To use these discoveries in the clinics, a patient will get injections of his/her own anti-tumor T cells modified with the optimized receptor – which can vary according to the tumor – to increase the natural immune response against the malicious cells and cause their destruction.
His team works in constant interactions with the CHUV, the Swiss Federal Institute of Technology (EPFL) and the University of Lausanne, making Lausanne one of the leading research centres in immuno- or cell-therapy along with other prestigious institutions like the Memorial Sloan Kettering in New York, the MD Anderson Cancer Center of the University of Texas or the National Institute of Health (NIH).
The Team of Prof. Michielin has pushed very rapidly their discovery of optimized receptors from in silico computer design to validation in test tubes and, finally, in a mouse model that confirmed the great potential of the modified T cells for melanoma therapy.
The project requires now more validation to move toward the ultimate goal, a clinical trial for melanoma patients planned for 2016.
Prof. Olivier Michielin
Prof. Olivier Michielin is mainly focused on translational oncology, developing new molecularly defined therapeutic approaches based on original in silico techniques developed in his laboratory.
He obtained a diploma of Physics in 1991 at the EPFL and an MD from the University of Lausanne in 1997. He pursued his PhD training under the supervision of Jean-Charles Cerottini (LICR) and Martin Karplus (Harvard and Strasbourg Universities). He was appointed Group Leader of the Swiss Institute of Bioinformatics in 2002 and became an Assistant Professor and Privat Docent at the Medical Faculty of Lausanne in 2004 and 2005, respectively.

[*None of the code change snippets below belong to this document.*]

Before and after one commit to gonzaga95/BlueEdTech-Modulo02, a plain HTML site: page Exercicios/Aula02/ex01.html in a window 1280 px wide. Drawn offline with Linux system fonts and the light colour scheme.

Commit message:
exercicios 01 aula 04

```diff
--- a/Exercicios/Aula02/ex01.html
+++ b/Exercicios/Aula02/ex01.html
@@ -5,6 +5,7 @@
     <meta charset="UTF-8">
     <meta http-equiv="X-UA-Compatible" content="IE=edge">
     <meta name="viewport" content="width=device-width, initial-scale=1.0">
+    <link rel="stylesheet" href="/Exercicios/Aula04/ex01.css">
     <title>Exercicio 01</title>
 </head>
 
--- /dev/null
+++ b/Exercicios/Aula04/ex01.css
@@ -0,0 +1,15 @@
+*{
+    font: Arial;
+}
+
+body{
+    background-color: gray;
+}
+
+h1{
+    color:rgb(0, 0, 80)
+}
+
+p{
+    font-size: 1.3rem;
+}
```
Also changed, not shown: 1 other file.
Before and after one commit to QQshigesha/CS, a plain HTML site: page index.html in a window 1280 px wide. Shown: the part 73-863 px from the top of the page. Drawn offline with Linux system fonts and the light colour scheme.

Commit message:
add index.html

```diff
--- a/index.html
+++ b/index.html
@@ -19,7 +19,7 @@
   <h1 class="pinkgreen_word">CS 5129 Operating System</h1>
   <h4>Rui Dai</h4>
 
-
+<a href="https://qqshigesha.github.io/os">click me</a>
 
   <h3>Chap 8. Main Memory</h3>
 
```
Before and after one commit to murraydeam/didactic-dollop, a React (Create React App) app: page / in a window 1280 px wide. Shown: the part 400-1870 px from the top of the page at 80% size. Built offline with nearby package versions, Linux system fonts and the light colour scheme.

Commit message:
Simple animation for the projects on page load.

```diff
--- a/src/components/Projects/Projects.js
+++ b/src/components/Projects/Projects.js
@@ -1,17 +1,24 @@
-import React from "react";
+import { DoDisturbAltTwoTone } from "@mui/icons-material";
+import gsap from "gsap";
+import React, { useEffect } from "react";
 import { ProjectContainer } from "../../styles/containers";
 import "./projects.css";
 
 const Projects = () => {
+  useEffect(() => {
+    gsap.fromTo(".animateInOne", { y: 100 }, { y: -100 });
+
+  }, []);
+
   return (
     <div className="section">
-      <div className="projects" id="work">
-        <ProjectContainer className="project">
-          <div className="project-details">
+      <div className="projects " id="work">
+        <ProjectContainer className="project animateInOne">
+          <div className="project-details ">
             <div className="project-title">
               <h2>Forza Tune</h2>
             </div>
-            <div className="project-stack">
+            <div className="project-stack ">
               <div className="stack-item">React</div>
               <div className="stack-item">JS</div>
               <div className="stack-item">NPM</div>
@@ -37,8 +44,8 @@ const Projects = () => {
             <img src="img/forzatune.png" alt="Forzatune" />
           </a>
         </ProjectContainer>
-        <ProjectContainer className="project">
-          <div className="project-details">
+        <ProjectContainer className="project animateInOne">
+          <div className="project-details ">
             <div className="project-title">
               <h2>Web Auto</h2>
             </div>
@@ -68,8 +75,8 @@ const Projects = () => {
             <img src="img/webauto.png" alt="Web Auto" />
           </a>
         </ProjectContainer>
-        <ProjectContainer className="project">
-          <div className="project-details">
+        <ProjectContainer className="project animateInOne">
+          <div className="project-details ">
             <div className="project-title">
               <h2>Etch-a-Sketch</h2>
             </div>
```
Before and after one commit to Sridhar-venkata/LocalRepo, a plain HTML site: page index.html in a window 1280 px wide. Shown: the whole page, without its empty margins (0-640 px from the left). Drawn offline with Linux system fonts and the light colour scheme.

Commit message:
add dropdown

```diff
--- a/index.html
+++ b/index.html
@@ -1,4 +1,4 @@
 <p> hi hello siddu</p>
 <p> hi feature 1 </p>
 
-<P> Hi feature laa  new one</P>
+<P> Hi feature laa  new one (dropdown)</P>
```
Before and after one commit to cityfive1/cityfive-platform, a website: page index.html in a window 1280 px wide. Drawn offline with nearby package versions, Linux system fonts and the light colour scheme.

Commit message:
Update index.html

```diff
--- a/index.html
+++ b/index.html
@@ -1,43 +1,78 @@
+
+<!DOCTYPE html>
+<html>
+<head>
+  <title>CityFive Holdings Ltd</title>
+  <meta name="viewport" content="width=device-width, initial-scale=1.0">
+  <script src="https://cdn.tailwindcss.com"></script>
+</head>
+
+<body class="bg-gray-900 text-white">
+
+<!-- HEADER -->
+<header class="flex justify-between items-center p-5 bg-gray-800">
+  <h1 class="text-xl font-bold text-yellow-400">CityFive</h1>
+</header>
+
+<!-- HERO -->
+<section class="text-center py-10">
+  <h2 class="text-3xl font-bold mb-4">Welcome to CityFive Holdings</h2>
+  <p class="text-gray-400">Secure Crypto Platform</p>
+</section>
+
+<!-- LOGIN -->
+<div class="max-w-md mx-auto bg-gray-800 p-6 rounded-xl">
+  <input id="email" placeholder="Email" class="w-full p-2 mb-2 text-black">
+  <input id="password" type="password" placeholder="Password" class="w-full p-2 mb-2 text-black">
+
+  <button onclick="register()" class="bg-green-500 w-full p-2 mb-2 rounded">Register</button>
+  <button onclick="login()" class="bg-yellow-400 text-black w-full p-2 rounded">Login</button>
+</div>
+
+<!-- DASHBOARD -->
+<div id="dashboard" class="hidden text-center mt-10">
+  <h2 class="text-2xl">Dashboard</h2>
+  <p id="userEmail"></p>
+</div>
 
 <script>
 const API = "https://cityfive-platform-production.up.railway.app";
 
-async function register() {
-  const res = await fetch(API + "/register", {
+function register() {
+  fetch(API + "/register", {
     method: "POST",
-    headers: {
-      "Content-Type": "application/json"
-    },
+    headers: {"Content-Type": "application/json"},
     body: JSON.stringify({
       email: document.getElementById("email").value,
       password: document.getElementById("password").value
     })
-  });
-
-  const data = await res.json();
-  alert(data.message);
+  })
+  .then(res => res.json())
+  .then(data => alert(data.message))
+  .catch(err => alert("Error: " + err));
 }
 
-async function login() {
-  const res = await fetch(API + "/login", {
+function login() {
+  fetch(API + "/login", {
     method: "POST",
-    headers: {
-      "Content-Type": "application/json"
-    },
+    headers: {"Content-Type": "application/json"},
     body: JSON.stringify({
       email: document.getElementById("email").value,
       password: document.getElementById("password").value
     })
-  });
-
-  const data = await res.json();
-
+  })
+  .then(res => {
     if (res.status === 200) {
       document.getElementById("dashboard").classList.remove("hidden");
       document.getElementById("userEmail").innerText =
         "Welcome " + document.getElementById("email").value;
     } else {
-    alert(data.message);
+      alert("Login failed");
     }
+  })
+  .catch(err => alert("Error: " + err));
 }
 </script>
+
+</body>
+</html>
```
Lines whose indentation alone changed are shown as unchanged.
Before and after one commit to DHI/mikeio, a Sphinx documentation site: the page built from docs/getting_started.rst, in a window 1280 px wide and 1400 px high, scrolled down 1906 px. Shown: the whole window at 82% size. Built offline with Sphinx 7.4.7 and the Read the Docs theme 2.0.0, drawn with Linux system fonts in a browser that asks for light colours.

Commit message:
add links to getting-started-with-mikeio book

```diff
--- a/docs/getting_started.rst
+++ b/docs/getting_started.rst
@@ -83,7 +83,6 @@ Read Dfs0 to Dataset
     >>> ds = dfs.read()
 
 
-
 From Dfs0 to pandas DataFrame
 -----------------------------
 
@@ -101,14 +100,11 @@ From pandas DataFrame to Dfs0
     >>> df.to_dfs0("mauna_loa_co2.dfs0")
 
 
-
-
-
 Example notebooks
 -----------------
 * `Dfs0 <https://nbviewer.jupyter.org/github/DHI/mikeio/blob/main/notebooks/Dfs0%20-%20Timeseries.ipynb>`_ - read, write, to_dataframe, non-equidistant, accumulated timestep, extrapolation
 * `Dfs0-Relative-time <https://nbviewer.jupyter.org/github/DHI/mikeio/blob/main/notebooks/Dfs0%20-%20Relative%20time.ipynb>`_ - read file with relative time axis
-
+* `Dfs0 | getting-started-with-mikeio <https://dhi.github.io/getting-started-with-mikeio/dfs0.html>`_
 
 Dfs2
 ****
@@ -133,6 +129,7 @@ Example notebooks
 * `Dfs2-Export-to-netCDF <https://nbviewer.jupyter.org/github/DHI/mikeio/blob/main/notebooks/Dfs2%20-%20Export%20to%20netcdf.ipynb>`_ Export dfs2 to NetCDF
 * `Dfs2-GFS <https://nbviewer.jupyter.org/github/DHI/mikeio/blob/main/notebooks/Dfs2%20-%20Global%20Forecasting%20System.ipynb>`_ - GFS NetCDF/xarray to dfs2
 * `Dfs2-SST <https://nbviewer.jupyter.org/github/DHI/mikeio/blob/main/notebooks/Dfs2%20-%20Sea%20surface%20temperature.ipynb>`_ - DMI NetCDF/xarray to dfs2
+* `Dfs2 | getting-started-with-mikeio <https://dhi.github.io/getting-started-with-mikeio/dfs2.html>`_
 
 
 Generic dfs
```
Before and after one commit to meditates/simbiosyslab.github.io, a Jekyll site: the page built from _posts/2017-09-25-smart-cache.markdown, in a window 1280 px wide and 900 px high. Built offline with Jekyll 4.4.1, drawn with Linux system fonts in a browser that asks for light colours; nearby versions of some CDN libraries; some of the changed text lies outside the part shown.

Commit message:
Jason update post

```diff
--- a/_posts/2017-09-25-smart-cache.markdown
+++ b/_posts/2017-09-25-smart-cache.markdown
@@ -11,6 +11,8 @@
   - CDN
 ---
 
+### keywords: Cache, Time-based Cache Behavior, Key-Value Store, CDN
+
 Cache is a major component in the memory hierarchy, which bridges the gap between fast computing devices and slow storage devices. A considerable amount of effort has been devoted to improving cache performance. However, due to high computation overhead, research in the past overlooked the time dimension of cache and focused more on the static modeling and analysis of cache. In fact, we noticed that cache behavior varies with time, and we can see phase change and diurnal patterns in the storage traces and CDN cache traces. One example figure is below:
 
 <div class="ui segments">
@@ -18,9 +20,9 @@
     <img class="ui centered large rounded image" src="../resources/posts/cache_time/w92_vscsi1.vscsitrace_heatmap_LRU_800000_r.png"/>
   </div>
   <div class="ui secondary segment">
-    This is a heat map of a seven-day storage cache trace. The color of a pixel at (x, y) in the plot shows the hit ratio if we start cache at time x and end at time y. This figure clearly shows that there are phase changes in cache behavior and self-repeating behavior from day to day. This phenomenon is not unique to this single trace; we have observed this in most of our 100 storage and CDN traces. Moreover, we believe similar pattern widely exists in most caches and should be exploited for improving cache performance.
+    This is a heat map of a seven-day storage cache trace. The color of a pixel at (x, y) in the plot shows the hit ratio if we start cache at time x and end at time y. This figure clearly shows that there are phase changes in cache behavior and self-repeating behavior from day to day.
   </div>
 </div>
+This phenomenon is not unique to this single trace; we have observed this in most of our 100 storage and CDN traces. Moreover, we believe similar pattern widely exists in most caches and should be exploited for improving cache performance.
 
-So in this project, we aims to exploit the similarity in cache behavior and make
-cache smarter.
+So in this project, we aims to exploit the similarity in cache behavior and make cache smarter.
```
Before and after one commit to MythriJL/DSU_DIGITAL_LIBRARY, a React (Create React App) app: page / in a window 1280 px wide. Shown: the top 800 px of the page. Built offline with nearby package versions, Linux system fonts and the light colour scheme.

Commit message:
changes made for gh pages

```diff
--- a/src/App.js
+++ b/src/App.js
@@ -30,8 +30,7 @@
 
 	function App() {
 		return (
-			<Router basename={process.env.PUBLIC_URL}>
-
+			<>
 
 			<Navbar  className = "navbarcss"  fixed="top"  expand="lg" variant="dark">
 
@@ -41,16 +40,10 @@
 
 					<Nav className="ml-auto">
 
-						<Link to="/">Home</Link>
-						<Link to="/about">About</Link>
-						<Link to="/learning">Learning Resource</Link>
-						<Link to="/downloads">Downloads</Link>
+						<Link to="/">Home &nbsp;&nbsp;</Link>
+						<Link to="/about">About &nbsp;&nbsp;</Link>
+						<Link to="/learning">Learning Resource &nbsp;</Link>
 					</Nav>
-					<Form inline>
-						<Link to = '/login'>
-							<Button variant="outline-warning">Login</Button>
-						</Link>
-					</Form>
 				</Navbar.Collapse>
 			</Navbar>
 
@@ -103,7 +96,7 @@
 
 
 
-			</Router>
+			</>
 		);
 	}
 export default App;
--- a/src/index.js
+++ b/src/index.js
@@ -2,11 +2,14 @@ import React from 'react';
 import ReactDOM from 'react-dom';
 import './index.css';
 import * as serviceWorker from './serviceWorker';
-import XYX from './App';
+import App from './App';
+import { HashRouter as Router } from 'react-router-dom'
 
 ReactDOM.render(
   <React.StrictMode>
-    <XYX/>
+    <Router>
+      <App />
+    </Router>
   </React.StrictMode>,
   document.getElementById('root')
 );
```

In parallel, he has trained as a medical oncologist and obtained his board certification in 2007 at the Multidisciplinary Oncology Center (CePO) of Lausanne where he is currently in charge of the melanoma clinic.
More information on Prof. Michielin and his team can be found here.